While there was good action throughout the rounds, it was difficult to determine who got the better of whom or highlight a standout moment. Though Figueroa was able to land multiple uppercuts while inside that snapped Burns’ neck back and pleased the 4,000-plus fans in the arena.
Burns landed plenty of licks himself and according to Compubox, outpunched Figueroa 289-270. Figueroa would eventually come out on top on the judge’s scorecards unanimously by scores of 117-109, 116-110 and 116-110, which demonstrates a damn near landslide victory.
While the crowd and Figueroa reveled in the victory, most people sitting in press row saw the fight as a much closer competition.
“I think it was his size that gave me problems more than anything. I don’t know what weight he came into the ring, but it was a lot bigger than me,” Burns said.
I asked Figueroa if he felt the weight made a difference in the bout.

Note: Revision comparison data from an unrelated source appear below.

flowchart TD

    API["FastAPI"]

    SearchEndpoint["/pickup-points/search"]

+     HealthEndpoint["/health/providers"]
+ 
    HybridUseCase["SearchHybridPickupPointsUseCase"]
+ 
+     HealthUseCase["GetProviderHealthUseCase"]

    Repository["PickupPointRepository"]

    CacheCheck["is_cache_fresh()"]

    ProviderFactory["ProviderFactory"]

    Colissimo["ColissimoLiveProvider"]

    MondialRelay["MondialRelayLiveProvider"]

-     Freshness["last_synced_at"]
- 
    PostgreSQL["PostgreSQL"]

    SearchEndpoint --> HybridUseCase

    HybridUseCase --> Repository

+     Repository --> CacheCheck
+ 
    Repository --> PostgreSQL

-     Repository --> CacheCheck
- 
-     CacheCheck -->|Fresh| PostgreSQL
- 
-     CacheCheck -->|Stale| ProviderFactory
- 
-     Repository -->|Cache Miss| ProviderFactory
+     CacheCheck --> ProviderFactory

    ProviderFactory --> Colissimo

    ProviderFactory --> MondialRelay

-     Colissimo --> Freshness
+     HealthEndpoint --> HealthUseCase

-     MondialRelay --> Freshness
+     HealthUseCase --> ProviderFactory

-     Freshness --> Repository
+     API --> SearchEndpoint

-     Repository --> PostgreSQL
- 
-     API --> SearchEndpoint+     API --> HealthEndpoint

“It might have. At this point fighting a fight like that you never know what it is,” Figueroa said. “In a fight like this it takes a lot out of you to have a fighter leaning and using his weight on you for four rounds much less 12 rounds. I was just thankful that I was in shape and didn’t let my fans down.”
While Omar Figueroa Jr. came out with the victory today, I can’t say that I was sold on his performance. The brawling/puncher style he possesses is crowd-pleasing, but given an opponent with better ring IQ and boxing ability we may see him struggle.
Only time will tell what’s next for Figueroa as he will take some time to evaluate his performance and of course consult his manager Al Haymon. Expect Figueroa to be back in the ring sometime before the end of the year as the young Texan aspires to be the next big thing in boxing.
All photos by Esther Lin